*** Source material Section Begins ***
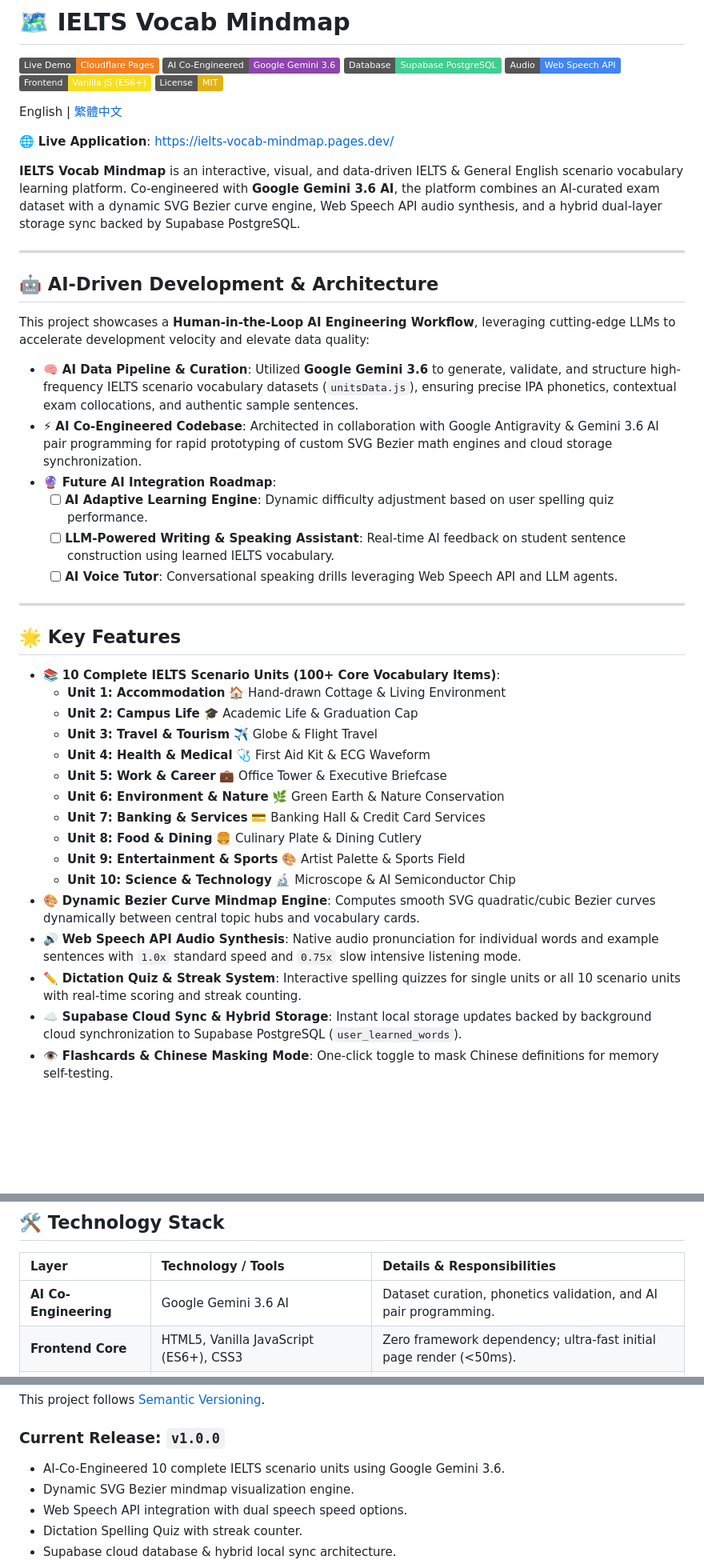
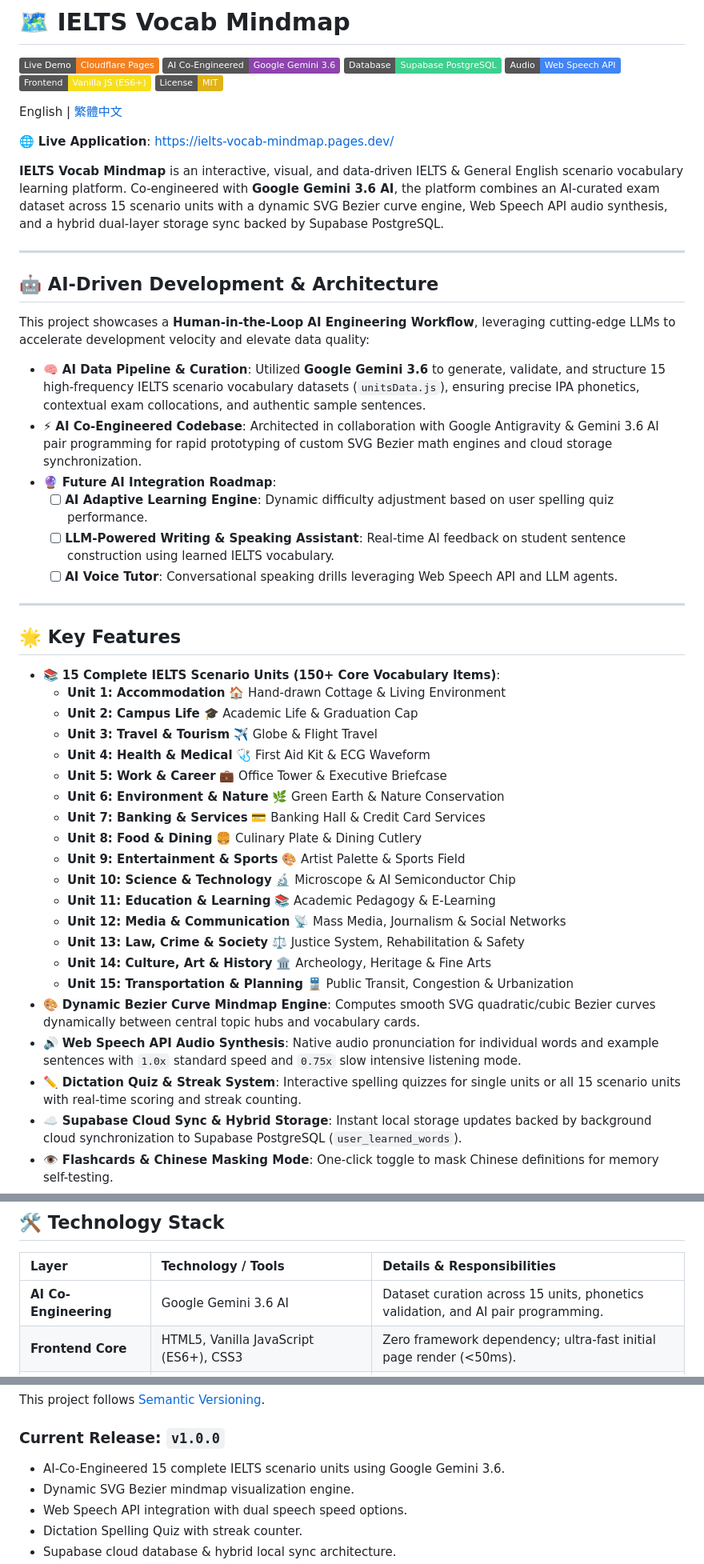
Before and after one commit to b1uewave/ielts-vocab-mindmap, a Markdown page: README.md, 3 parts joined by grey strips. Shown at 80% size. Drawn GitHub-style; badges without logos; blank space fills up the shorter version.

```diff
--- a/README.md
+++ b/README.md
@@ -11,7 +11,7 @@
 
 🌐 **Live Application**: [https://ielts-vocab-mindmap.pages.dev/](https://ielts-vocab-mindmap.pages.dev/)
 
-**IELTS Vocab Mindmap** is an interactive, visual, and data-driven IELTS & General English scenario vocabulary learning platform. Co-engineered with **Google Gemini 3.6 AI**, the platform combines an AI-curated exam dataset with a dynamic SVG Bezier curve engine, Web Speech API audio synthesis, and a hybrid dual-layer storage sync backed by Supabase PostgreSQL.
+**IELTS Vocab Mindmap** is an interactive, visual, and data-driven IELTS & General English scenario vocabulary learning platform. Co-engineered with **Google Gemini 3.6 AI**, the platform combines an AI-curated exam dataset across 15 scenario units with a dynamic SVG Bezier curve engine, Web Speech API audio synthesis, and a hybrid dual-layer storage sync backed by Supabase PostgreSQL.
 
 ---
 
@@ -19,7 +19,7 @@
 
 This project showcases a **Human-in-the-Loop AI Engineering Workflow**, leveraging cutting-edge LLMs to accelerate development velocity and elevate data quality:
 
-- 🧠 **AI Data Pipeline & Curation**: Utilized **Google Gemini 3.6** to generate, validate, and structure high-frequency IELTS scenario vocabulary datasets (`unitsData.js`), ensuring precise IPA phonetics, contextual exam collocations, and authentic sample sentences.
+- 🧠 **AI Data Pipeline & Curation**: Utilized **Google Gemini 3.6** to generate, validate, and structure 15 high-frequency IELTS scenario vocabulary datasets (`unitsData.js`), ensuring precise IPA phonetics, contextual exam collocations, and authentic sample sentences.
 - ⚡ **AI Co-Engineered Codebase**: Architected in collaboration with Google Antigravity & Gemini 3.6 AI pair programming for rapid prototyping of custom SVG Bezier math engines and cloud storage synchronization.
 - 🔮 **Future AI Integration Roadmap**:
   - [ ] **AI Adaptive Learning Engine**: Dynamic difficulty adjustment based on user spelling quiz performance.
@@ -30,7 +30,7 @@ This project showcases a **Human-in-the-Loop AI Engineering Workflow**, leveragi
 
 ## 🌟 Key Features
 
-- 📚 **10 Complete IELTS Scenario Units (100+ Core Vocabulary Items)**:
+- 📚 **15 Complete IELTS Scenario Units (150+ Core Vocabulary Items)**:
   - **Unit 1: Accommodation** 🏠 Hand-drawn Cottage & Living Environment
   - **Unit 2: Campus Life** 🎓 Academic Life & Graduation Cap
   - **Unit 3: Travel & Tourism** ✈️ Globe & Flight Travel
@@ -41,9 +41,14 @@ This project showcases a **Human-in-the-Loop AI Engineering Workflow**, leveragi
   - **Unit 8: Food & Dining** 🍔 Culinary Plate & Dining Cutlery
   - **Unit 9: Entertainment & Sports** 🎨 Artist Palette & Sports Field
   - **Unit 10: Science & Technology** 🔬 Microscope & AI Semiconductor Chip
+  - **Unit 11: Education & Learning** 📚 Academic Pedagogy & E-Learning
+  - **Unit 12: Media & Communication** 📡 Mass Media, Journalism & Social Networks
+  - **Unit 13: Law, Crime & Society** ⚖️ Justice System, Rehabilitation & Safety
+  - **Unit 14: Culture, Art & History** 🏛️ Archeology, Heritage & Fine Arts
+  - **Unit 15: Transportation & Planning** 🚆 Public Transit, Congestion & Urbanization
 - 🎨 **Dynamic Bezier Curve Mindmap Engine**: Computes smooth SVG quadratic/cubic Bezier curves dynamically between central topic hubs and vocabulary cards.
 - 🔊 **Web Speech API Audio Synthesis**: Native audio pronunciation for individual words and example sentences with `1.0x` standard speed and `0.75x` slow intensive listening mode.
-- ✏️ **Dictation Quiz & Streak System**: Interactive spelling quizzes for single units or all 10 scenario units with real-time scoring and streak counting.
+- ✏️ **Dictation Quiz & Streak System**: Interactive spelling quizzes for single units or all 15 scenario units with real-time scoring and streak counting.
 - ☁️ **Supabase Cloud Sync & Hybrid Storage**: Instant local storage updates backed by background cloud synchronization to Supabase PostgreSQL (`user_learned_words`).
 - 👁️ **Flashcards & Chinese Masking Mode**: One-click toggle to mask Chinese definitions for memory self-testing.
 - 🔍 **Instant Dual-Language Filter & Band Selector**: Real-time filtering by English/Chinese keywords, IPA phonetics, and IELTS Band levels (Band 6.0 ~ 8.5+).
@@ -94,7 +99,7 @@ graph TD
 
 | Layer | Technology / Tools | Details & Responsibilities |
 | :--- | :--- | :--- |
-| **AI Co-Engineering** | Google Gemini 3.6 AI | Dataset curation, phonetics validation, and AI pair programming. |
+| **AI Co-Engineering** | Google Gemini 3.6 AI | Dataset curation across 15 units, phonetics validation, and AI pair programming. |
 | **Frontend Core** | HTML5, Vanilla JavaScript (ES6+), CSS3 | Zero framework dependency; ultra-fast initial page render (<50ms). |
 | **Visualization Engine** | Dynamic SVG & Bezier Curve Math | Real-time coordinate calculation and SVG path rendering (`d="M ... Q ... T ..."`). |
 | **Audio Synthesis** | Web Speech API (`window.speechSynthesis`) | Browser-native TTS pronunciation with customizable speech rate (`0.75x` / `1.0x`). |
@@ -173,7 +178,7 @@ open index.html
 This project follows [Semantic Versioning](https://semver.org/).
 
 ### Current Release: `v1.0.0`
-- AI-Co-Engineered 10 complete IELTS scenario units using Google Gemini 3.6.
+- AI-Co-Engineered 15 complete IELTS scenario units using Google Gemini 3.6.
 - Dynamic SVG Bezier mindmap visualization engine.
 - Web Speech API integration with dual speech speed options.
 - Dictation Spelling Quiz with streak counter.
```
Also changed, not shown: other parts of README.md (+1 -1 lines), README.zh-TW.md (+13 -8 lines).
*** Source material Section Ends ***
-- What you should do --
Once you have found every line in the listing that holds the string "README", copy each of them.

-- Expected answer --
Before and after one commit to b1uewave/ielts-vocab-mindmap, a Markdown page: README.md, 3 parts joined by grey strips. Shown at 80% size. Drawn GitHub-style; badges without logos; blank space fills up the shorter version.
--- a/README.md
+++ b/README.md
Also changed, not shown: other parts of README.md (+1 -1 lines), README.zh-TW.md (+13 -8 lines).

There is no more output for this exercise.